One of the slipperiest films ever made - as soon as you've settled on one "explanation", another one presents itself, and then another, and before long you're scampering all over the place trying to collect them up and arrange them into a "theory" about what you've just seen. It's often referred to as a film about cinema, but something that occurred to me during this, my second viewing, was that it perhaps explores not only cinema but the arts in general, using the character of Elisabet as a repository for its ideas about the arts. Perhaps her refusal to speak represents the impossibility of forming a personal connection to a work of art, which perhaps translates into a refutation of Roland Barthes' Death of the Author: we can project all the thoughts and feelings we want onto a film or a novel or a piece of music, but ultimately it will remain an unchanging, inanimate object, inactive and unresponsive to our attentions. Or maybe not: when Elisabet treads on the broken glass laid by Alma, the film appears to rupture. So perhaps Bergman is saying that, in this post-structuralist era, we do in fact have the power to alter a text's meaning. In this context, the increasing determination with which Alma impresses her own personality onto Elisabet (see the repeated monologue) maybe suggests a need to wrest control of the act of interpretation away from the author - something that, once achieved, causes all objective meaning to disintegrate, hence "Nothing" being the only thing Alma is able to make Elisabet say.

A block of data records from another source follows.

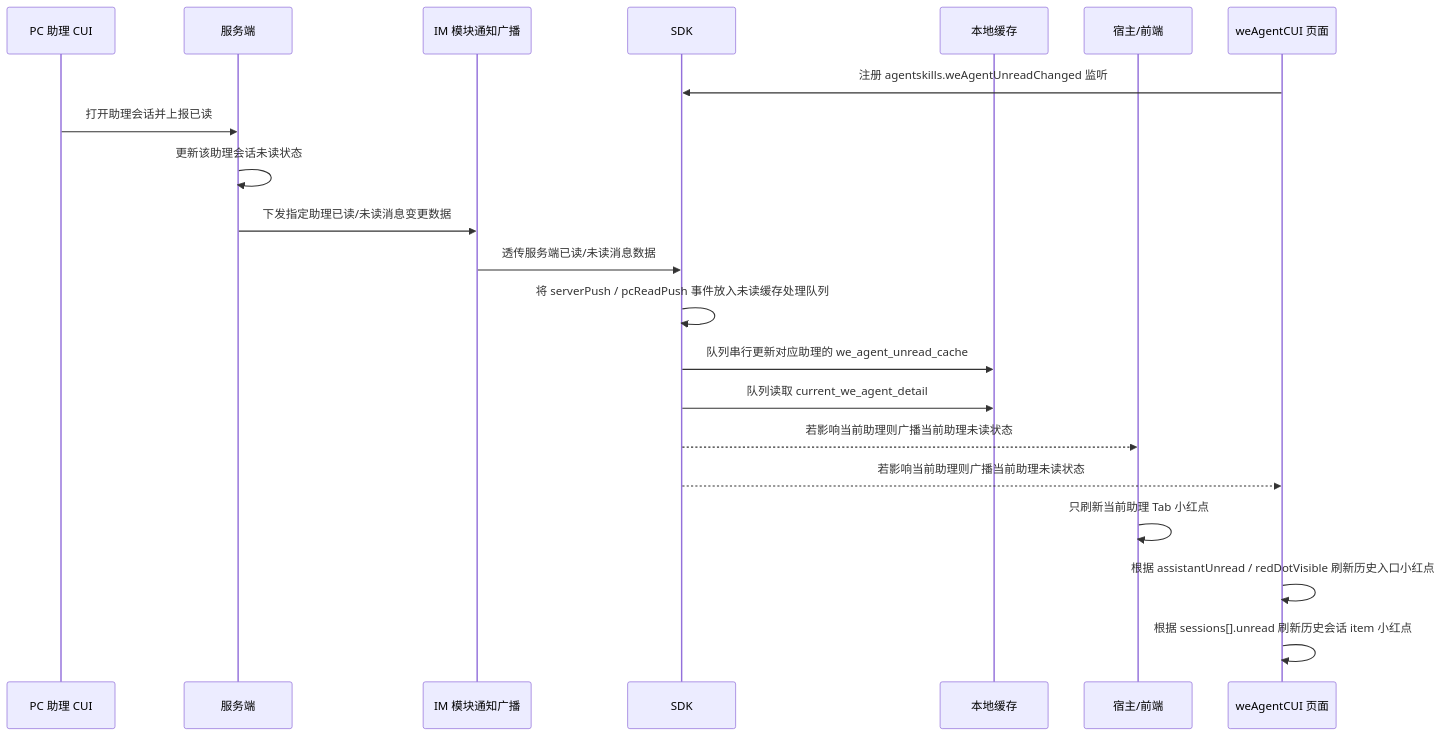
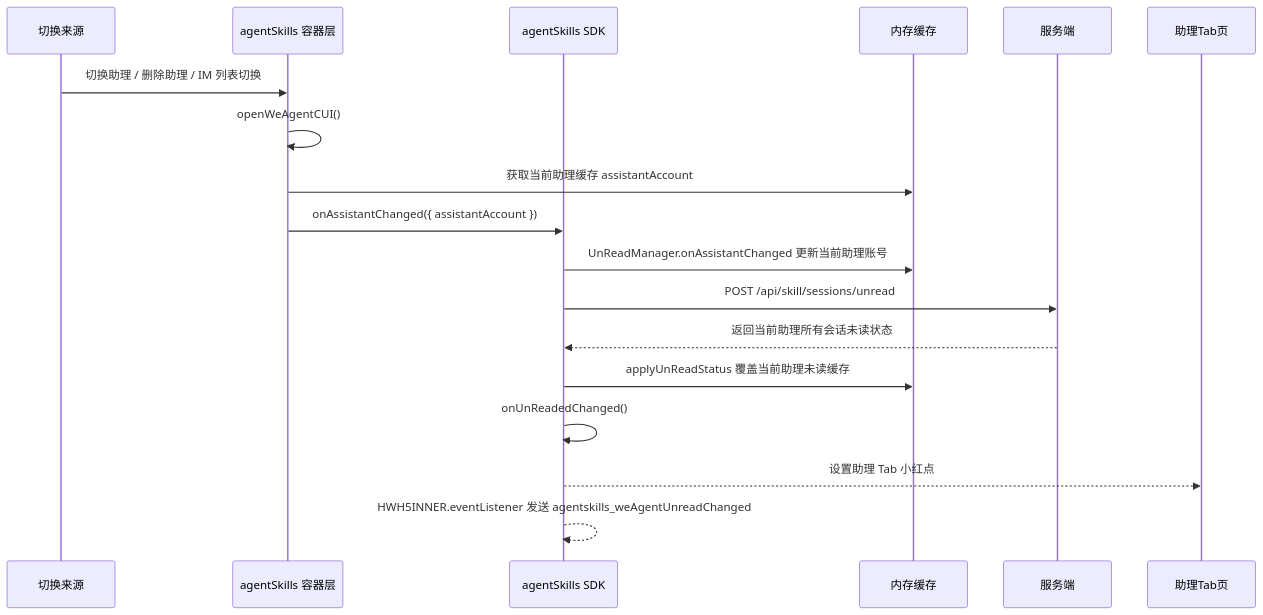
One commit to Abelsjcheng/skillSDK changed the third of 6 diagrams in 2026-06-11-we-agent-tab-unread-red-dot-plan.md. Above: the diagram before and after it, drawn with Mermaid. The commit also changed other lines of this file, not shown here.

````diff
--- a/2026-06-11-we-agent-tab-unread-red-dot-plan.md
+++ b/2026-06-11-we-agent-tab-unread-red-dot-plan.md
@@ -110,24 +128,21 @@
 ```mermaid
 sequenceDiagram
-    participant PC as PC 助理 CUI
+    participant Source as 切换来源
+    participant Container as agentSkills 容器层
+    participant SDK as agentSkills SDK
+    participant Memory as 内存缓存
     participant Server as 服务端
-    participant IM as IM 模块通知广播
-    participant SDK as SDK
-    participant Storage as 本地缓存
-    participant Host as 宿主/前端
-    participant CUI as weAgentCUI 页面
+    participant Tab as 助理Tab页
 
-    CUI->>SDK: 注册 agentskills.weAgentUnreadChanged 监听
-    PC->>Server: 打开助理会话并上报已读
-    Server->>Server: 更新该助理会话未读状态
-    Server->>IM: 下发指定助理已读/未读消息变更数据
-    IM->>SDK: 透传服务端已读/未读消息数据
-    SDK->>SDK: 将 serverPush / pcReadPush 事件放入未读缓存处理队列
-    SDK->>Storage: 队列串行更新对应助理的 we_agent_unread_cache
-    SDK->>Storage: 队列读取 current_we_agent_detail
-    SDK-->>Host: 若影响当前助理则广播当前助理未读状态
-    SDK-->>CUI: 若影响当前助理则广播当前助理未读状态
-    Host->>Host: 只刷新当前助理 Tab 小红点
-    CUI->>CUI: 根据 assistantUnread / redDotVisible 刷新历史入口小红点
-    CUI->>CUI: 根据 sessions[].unread 刷新历史会话 item 小红点
+    Source->>Container: 切换助理 / 删除助理 / IM 列表切换
+    Container->>Container: openWeAgentCUI()
+    Container->>Memory: 获取当前助理缓存 assistantAccount
+    Container->>SDK: onAssistantChanged({ assistantAccount })
+    SDK->>Memory: UnReadManager.onAssistantChanged 更新当前助理账号
+    SDK->>Server: POST /api/skill/sessions/unread
+    Server-->>SDK: 返回当前助理所有会话未读状态
+    SDK->>Memory: applyUnReadStatus 覆盖当前助理未读缓存
+    SDK->>SDK: onUnReadedChanged()
+    SDK-->>Tab: 设置助理 Tab 小红点
+    SDK-->>SDK: HWH5INNER.eventListener 发送 agentskills_weAgentUnreadChanged
 ```
````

Or maybe it's a film about lesbian vampires.

Ranking Ingmar Bergman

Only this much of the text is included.